Cat-Tails for Two
|Cat-Tails for Two|
|Merrie Melodies (Speedy Gonzales) series|
A prototype Speedy Gonzales, as seen in the short. He was redesigned in later cartoons.
|Directed by||Robert McKimson|
|Produced by||Edward Selzer
|Story by||Tedd Pierce|
|Voices by||Mel Blanc
|Music by||Carl Stalling|
|Animation by||Herman Cohen
|Layouts by||Robert Givens|
|Backgrounds by||Richard H. Thomas|
|Distributed by||Warner Bros. Pictures|
|Release date(s)||August 29, 1953
|Running time||7 min (one reel)|
Cat-Tails for Two is a 1953 (1961 Blue Ribbon Re-issue) Warner Bros. Merrie Melodies cartoon, directed by Robert McKimson and written by Tedd Pierce starring Bennie the fat cat and George. It was animated in 1952. Voices by Mel Blanc and music by Carl Stalling. It was the first appearance of Speedy Gonzales, in a prototype form. Because this cartoon's rendition of Speedy Gonzales looked rather coarse, they redesigned him for future cartoon releases.
The two cats pursuing Speedy in Cat-Tails for Two are the slow-witted (and injury-causing) Benny and the fully functioning but unfortunate George, both patterned after the characters Lennie and George in the novel Of Mice and Men. George and Benny are walking down a pier looking for food, when they find a Mexican ship. Figuring the ship will have plenty of Mexican mice, i.e. "Mexican food" (Benny: "It gives me the heartburn and I love it!"), they climb on, only to find an unkempt mouse calling himself "Speedy Gonzales: Fastest Mouse in All Mexico".
George and Benny go through numerous attempts to capture Speedy, who always outwits them. Speedy comes to think of them as private entertainment, at one point declaring "I like those fellows. All the time having fon (fun)!" Among the cats' failed attempts:
1. A crate full of "Acme Anvils" set above a piece of cheese. With Benny holding the rope and George setting the bait, Speedy gives Benny a scare from behind, causing him to let go of the rope and the crate to flatten George. As punishment, George swings down on Benny's cranium with a mallet, but the mallet bounces off Benny's head right on top of his own! When Benny asks "Why did you hit yourself on the head for, George?", the slap-happy cat answers: "I like it, I like it!!"
2. George sets up seven pieces of cheese with dynamite-stick booby traps throughout the ship, but doesn't have a match to light the sticks. Speedy taunts George with a match and sets him up to take the explosions.
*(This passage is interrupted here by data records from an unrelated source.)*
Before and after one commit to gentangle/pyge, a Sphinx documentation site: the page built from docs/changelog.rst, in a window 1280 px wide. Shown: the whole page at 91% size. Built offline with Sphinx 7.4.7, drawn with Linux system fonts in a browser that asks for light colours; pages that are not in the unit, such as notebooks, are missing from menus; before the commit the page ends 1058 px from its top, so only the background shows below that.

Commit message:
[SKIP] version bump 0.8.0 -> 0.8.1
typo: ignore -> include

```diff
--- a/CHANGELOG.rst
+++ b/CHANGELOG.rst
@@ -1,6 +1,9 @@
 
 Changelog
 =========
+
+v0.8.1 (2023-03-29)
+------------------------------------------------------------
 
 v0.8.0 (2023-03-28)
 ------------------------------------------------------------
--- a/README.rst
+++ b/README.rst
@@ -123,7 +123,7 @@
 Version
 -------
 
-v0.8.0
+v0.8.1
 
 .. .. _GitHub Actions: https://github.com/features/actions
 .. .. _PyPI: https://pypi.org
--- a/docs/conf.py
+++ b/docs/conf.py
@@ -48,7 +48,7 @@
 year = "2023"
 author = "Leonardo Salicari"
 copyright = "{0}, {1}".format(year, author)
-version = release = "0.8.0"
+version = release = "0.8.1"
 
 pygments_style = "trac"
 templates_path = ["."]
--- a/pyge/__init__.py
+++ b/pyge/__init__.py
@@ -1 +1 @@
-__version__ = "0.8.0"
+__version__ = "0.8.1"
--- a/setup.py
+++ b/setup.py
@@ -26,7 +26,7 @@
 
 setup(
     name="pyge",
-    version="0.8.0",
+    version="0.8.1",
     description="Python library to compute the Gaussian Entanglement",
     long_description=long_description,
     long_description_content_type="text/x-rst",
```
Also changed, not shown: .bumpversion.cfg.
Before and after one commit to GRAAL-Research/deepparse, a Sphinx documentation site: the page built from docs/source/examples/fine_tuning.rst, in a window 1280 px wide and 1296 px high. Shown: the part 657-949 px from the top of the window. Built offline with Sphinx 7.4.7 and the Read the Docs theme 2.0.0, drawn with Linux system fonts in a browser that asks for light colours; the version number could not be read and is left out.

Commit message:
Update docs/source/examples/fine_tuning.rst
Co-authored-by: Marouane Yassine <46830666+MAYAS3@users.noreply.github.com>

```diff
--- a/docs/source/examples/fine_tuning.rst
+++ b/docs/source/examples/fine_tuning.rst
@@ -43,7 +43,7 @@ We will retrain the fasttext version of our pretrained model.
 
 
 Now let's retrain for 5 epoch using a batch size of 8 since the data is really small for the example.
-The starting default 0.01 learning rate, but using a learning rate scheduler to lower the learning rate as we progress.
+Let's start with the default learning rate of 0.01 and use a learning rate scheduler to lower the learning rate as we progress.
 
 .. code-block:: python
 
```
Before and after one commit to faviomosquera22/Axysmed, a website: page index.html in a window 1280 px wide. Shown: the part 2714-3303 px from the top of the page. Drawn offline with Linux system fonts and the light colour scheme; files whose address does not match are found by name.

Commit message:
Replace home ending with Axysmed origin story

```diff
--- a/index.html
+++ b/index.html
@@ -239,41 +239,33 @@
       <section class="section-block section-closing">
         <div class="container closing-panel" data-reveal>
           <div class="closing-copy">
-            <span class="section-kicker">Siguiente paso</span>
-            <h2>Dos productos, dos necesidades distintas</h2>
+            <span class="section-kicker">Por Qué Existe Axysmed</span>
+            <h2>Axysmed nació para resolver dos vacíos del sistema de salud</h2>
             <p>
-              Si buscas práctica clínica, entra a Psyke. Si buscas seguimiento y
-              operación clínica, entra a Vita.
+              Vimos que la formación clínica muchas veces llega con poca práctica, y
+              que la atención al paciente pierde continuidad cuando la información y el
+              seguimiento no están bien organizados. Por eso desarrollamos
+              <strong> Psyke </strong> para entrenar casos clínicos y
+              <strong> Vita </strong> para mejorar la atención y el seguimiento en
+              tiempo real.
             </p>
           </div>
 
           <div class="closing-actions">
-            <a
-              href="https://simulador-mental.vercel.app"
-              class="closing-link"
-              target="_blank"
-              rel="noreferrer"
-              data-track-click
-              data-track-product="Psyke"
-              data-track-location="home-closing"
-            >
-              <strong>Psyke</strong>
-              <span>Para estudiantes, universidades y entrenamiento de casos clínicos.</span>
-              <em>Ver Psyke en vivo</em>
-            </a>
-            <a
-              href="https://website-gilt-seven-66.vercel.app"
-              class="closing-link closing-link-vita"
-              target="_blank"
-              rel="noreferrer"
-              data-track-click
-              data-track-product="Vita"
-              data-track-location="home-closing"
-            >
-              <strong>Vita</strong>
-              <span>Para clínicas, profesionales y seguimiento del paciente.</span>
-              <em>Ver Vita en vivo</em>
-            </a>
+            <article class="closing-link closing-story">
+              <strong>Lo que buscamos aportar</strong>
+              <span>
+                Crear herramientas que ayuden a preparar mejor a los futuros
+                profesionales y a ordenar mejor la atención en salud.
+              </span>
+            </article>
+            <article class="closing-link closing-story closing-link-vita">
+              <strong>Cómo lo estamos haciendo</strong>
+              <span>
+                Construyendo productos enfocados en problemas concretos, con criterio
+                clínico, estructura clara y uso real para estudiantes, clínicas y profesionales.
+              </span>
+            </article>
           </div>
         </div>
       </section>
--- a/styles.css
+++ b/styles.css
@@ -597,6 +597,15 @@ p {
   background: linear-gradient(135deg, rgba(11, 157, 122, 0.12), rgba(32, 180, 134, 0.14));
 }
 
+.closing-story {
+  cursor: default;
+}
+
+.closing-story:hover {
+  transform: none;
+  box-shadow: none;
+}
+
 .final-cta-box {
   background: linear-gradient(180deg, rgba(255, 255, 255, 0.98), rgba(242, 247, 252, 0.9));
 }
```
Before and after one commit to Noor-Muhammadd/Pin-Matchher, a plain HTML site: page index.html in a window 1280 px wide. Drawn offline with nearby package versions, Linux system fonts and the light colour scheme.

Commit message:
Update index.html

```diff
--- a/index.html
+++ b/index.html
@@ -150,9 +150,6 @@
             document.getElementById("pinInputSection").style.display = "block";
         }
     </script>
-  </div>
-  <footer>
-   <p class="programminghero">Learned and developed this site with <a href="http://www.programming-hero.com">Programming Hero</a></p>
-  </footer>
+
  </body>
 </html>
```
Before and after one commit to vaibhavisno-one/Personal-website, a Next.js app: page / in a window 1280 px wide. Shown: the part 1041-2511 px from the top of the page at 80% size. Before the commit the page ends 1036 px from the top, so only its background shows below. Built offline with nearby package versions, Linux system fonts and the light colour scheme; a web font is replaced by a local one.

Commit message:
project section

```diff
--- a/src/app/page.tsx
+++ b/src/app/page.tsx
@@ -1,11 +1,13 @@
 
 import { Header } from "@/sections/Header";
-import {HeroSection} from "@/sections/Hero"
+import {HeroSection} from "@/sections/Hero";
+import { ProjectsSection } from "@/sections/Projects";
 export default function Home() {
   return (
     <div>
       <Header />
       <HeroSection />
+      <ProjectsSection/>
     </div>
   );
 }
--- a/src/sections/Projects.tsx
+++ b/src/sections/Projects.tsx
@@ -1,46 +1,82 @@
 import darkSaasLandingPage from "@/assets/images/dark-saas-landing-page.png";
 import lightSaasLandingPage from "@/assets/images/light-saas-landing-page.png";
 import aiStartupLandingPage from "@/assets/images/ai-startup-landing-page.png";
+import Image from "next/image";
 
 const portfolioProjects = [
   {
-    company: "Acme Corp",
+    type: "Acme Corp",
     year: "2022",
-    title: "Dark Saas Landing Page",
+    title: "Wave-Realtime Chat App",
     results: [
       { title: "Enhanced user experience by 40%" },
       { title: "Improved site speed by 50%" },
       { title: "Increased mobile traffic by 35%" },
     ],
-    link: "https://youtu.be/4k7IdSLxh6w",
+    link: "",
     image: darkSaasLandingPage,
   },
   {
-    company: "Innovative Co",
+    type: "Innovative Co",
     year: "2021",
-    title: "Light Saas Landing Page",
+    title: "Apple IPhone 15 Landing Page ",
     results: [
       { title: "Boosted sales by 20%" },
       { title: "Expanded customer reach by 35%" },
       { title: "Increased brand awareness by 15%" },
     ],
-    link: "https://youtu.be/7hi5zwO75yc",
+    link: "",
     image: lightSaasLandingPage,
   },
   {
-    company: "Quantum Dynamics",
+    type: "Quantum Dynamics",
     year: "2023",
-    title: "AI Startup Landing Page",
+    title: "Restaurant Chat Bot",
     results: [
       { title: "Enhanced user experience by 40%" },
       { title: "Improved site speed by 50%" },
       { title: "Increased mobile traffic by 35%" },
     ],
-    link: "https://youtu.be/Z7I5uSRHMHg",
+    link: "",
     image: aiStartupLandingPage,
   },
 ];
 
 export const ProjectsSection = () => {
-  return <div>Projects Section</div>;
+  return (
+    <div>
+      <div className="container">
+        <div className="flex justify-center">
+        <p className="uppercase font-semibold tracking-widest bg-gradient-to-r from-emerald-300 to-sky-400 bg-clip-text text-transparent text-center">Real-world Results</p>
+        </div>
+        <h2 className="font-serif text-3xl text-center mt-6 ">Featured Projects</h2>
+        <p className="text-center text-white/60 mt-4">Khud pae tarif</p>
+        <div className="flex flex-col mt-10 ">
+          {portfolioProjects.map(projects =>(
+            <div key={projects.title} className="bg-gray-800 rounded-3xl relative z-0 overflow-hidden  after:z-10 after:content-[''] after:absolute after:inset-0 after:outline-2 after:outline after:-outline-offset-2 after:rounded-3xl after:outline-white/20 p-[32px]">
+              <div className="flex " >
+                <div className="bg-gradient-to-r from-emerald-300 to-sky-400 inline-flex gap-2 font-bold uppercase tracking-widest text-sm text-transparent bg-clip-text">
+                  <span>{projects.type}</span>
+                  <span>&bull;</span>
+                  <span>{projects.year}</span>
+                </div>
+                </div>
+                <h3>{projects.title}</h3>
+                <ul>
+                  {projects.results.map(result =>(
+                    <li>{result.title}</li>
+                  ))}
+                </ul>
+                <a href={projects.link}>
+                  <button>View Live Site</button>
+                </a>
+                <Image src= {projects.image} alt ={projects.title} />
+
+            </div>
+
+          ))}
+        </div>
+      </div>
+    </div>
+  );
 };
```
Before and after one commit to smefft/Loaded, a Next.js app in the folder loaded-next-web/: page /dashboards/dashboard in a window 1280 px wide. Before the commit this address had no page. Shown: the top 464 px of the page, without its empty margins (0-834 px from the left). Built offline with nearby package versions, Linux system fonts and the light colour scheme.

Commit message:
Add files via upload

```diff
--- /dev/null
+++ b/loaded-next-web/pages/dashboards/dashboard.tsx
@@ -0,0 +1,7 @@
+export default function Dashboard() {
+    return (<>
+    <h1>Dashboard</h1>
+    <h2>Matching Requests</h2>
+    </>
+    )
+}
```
Benny comes to the rescue by cooling George down, but misinterprets a bucket of petrol as "a funny way to spell 'water'" leaving him half furless.
3. A pipe with one end disguised as an entranceway to a cabaret and Benny standing at the other end with a mallet. When Speedy enters the pipe, George fires a skyrocket in behind him, the idea being to force Speedy out into the path of the mallet. But the rocket unexpectedly yanks George through the pipe behind it. Speedy is too fast for Benny, and Benny ends up clobbering George when he is pulled out the other side turning his head into a mallet size.
Finally, the two cats run a pipe into Speedy's hiding place (to the tune of Raymond Scott's Powerhouse), but Speedy grabs a wrench and bends the pipe back around to the cats, unbeknownst to them. George starts shoving a lot of dynamite into the pipe, resulting in a mountain of TNT piling up behind him and Benny. When George is done shoving dynamite through the pipe, he lights the last stick with a match, and the mountain of dynamite blasts him and Benny up into the air. As they descend, Benny asks George about their Mexican dinner, with George responding "I kind of lost my appetite for Mexican food," before both cats plunge into the harbor. A smug Speedy looks at the camera and declares "I love those fellows. They're so see-lee (silly)!" Iris out.
- Behnken, Brian D.; Smithers, Gregory D. (24 March 2015). Racism in American Popular Media: From Aunt Jemima to the Frito Bandito: From Aunt Jemima to the Frito Bandito. ABC-CLIO. p. 112. ISBN 978-1-4408-2977-2.